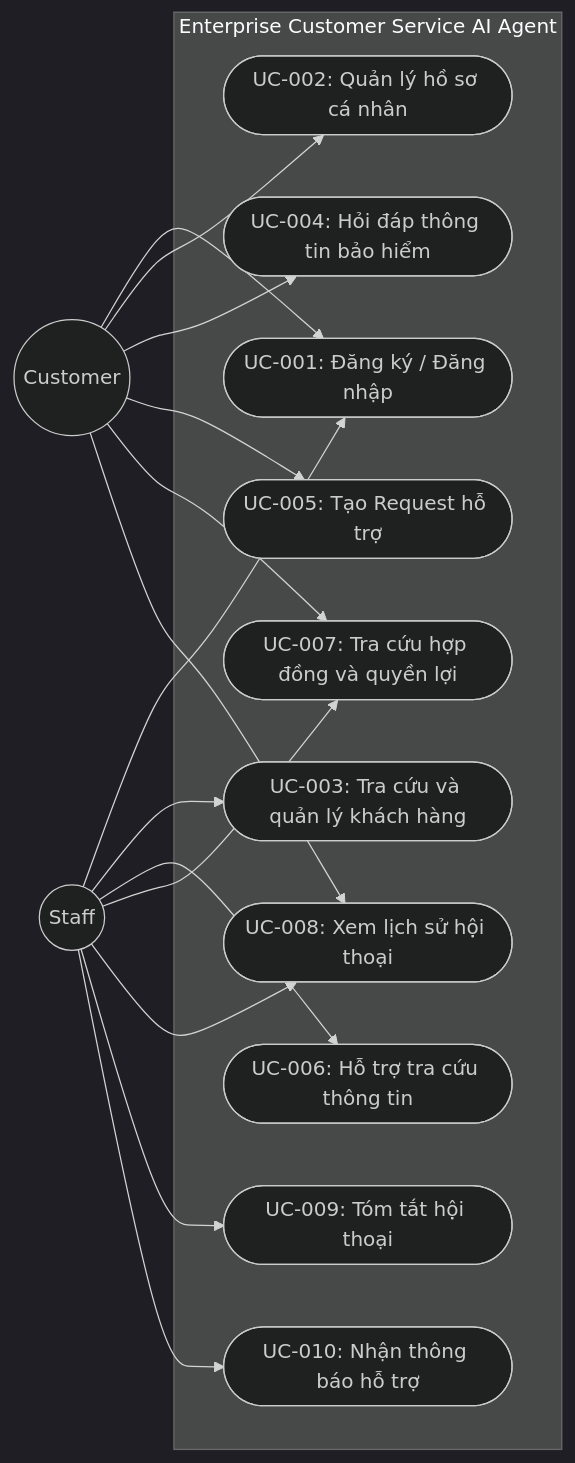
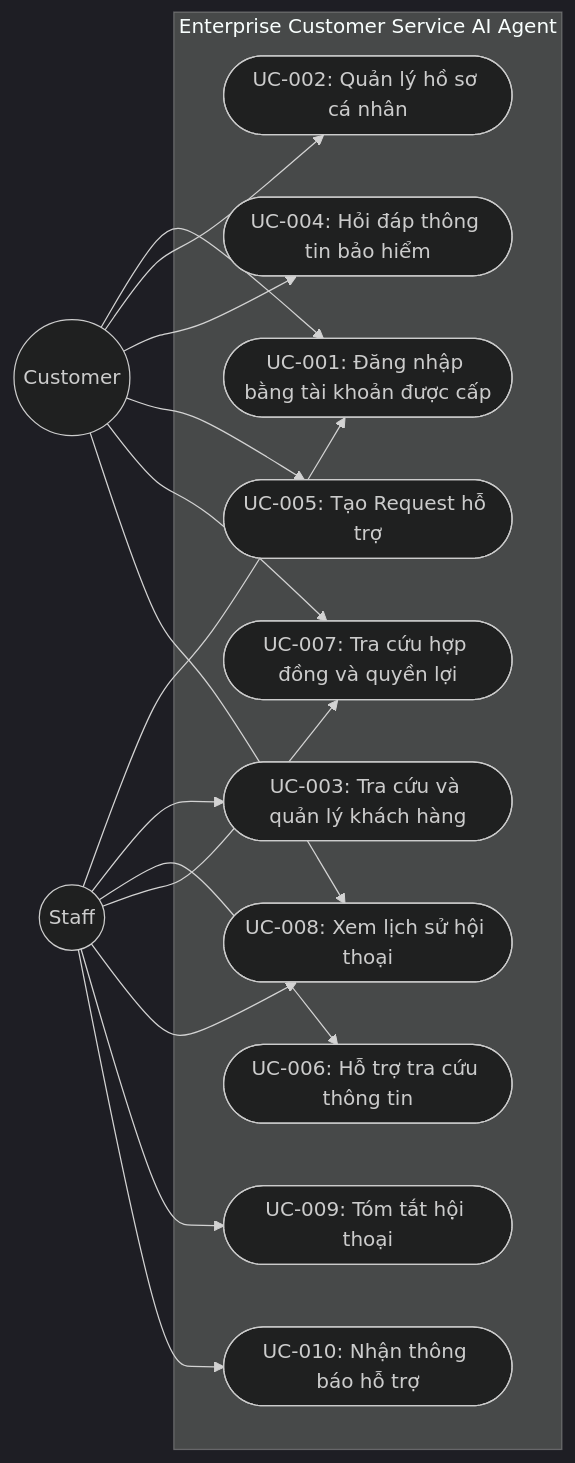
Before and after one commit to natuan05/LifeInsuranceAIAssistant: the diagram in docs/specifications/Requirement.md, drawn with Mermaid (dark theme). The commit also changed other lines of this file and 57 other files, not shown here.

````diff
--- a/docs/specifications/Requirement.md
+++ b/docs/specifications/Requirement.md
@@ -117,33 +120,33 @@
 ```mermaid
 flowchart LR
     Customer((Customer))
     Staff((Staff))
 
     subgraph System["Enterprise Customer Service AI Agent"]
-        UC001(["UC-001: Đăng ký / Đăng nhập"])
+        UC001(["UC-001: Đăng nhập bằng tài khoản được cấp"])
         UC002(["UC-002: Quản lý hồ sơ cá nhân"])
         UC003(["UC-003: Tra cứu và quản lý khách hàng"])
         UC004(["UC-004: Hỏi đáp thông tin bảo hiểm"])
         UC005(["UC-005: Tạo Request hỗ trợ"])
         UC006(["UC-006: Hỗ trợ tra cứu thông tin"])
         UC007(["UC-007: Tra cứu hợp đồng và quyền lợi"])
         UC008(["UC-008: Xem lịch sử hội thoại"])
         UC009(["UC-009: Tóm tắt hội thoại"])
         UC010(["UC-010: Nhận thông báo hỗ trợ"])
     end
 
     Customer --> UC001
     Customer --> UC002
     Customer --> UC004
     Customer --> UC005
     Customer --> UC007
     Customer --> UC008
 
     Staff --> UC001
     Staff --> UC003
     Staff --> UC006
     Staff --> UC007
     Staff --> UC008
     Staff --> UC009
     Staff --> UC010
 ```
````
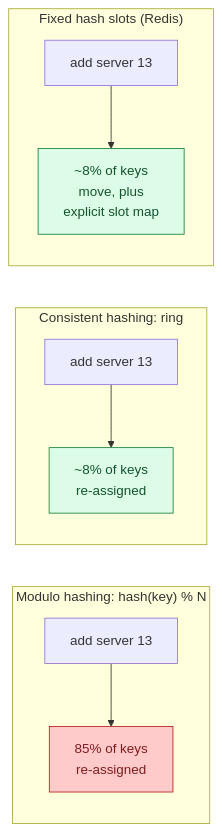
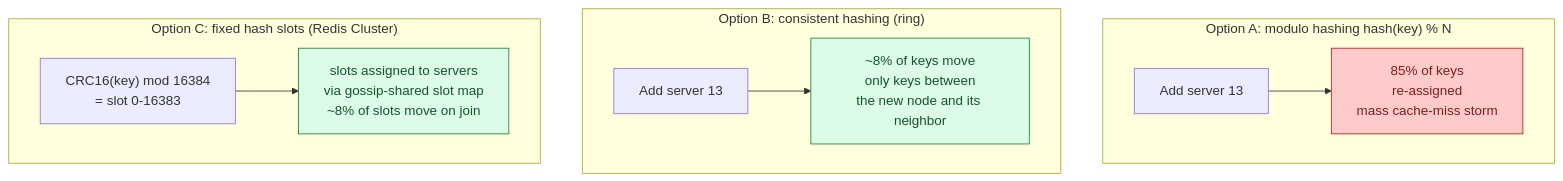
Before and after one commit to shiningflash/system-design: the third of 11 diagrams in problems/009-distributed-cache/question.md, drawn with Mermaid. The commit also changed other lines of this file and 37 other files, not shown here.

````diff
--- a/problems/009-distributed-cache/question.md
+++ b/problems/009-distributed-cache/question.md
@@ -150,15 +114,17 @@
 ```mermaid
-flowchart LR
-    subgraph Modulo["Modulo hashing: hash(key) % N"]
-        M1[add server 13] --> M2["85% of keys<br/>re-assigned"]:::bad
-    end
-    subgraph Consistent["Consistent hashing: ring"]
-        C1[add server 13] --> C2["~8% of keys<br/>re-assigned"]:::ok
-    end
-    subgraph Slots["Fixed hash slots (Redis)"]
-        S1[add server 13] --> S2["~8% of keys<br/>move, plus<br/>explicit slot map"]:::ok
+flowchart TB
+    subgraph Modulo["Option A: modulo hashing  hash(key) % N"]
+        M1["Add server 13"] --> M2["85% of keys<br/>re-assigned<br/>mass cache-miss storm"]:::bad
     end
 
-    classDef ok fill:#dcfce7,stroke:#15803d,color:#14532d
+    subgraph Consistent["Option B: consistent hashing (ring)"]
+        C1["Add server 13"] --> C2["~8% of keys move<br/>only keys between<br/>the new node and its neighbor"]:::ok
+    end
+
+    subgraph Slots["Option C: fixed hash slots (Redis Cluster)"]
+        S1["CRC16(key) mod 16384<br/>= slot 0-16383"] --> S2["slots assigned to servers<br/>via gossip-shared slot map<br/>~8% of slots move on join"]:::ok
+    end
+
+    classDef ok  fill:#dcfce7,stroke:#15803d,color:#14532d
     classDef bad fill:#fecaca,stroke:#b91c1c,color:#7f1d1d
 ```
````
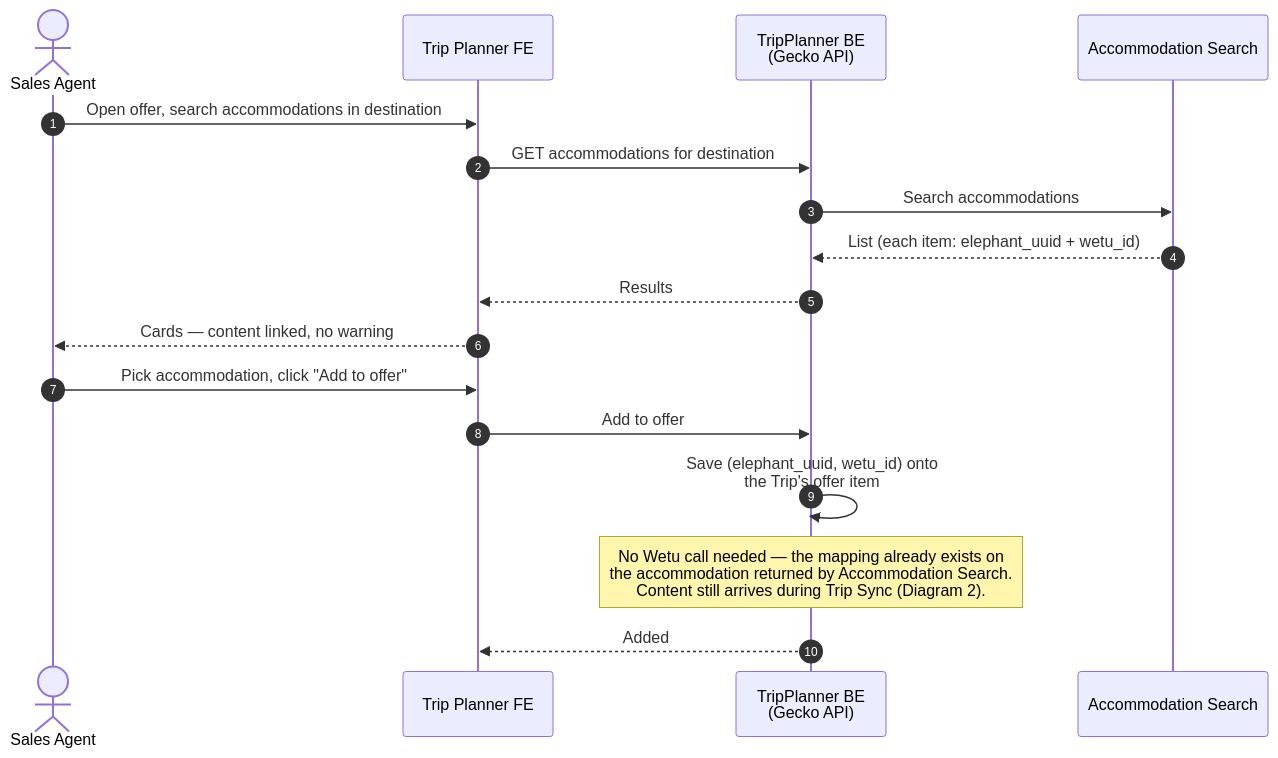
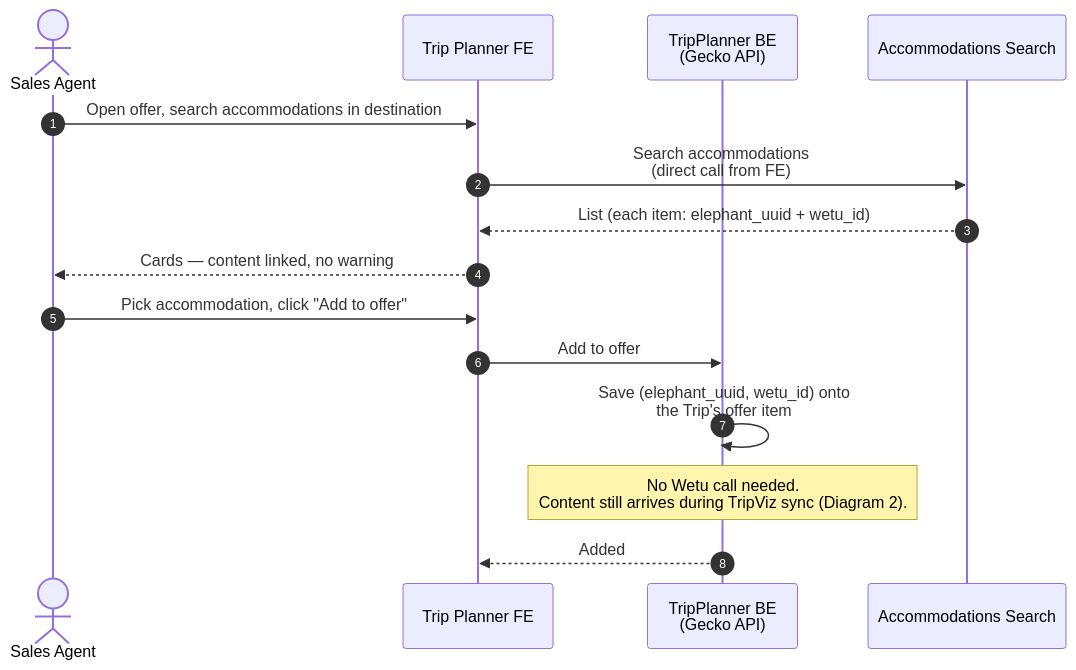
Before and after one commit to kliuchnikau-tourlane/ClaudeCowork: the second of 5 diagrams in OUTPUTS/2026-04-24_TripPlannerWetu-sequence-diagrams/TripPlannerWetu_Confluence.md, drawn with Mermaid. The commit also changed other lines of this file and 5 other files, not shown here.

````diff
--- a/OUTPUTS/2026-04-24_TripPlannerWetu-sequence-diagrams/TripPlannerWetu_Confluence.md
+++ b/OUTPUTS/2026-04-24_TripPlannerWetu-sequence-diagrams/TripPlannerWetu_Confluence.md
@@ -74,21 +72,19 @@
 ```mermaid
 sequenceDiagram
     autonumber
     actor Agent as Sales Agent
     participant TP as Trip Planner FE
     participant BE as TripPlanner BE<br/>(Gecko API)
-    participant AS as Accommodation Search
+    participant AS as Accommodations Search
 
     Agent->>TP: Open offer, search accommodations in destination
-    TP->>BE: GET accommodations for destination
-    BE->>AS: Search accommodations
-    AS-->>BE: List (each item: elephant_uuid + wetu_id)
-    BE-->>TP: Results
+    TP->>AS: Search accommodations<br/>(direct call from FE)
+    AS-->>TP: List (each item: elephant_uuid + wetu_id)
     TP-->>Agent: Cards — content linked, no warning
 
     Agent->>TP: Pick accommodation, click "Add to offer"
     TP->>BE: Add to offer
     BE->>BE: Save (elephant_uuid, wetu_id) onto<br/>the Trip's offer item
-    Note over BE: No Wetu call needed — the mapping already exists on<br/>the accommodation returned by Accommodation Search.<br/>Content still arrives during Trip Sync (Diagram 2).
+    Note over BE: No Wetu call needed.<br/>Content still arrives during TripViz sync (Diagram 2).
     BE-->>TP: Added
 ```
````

_ _ _ _ _ _ _

- [TASK]: Among the entries above, how many lines hold the word "still"? Reply with only that number.

- [EXERCISE SOLUTION]: 2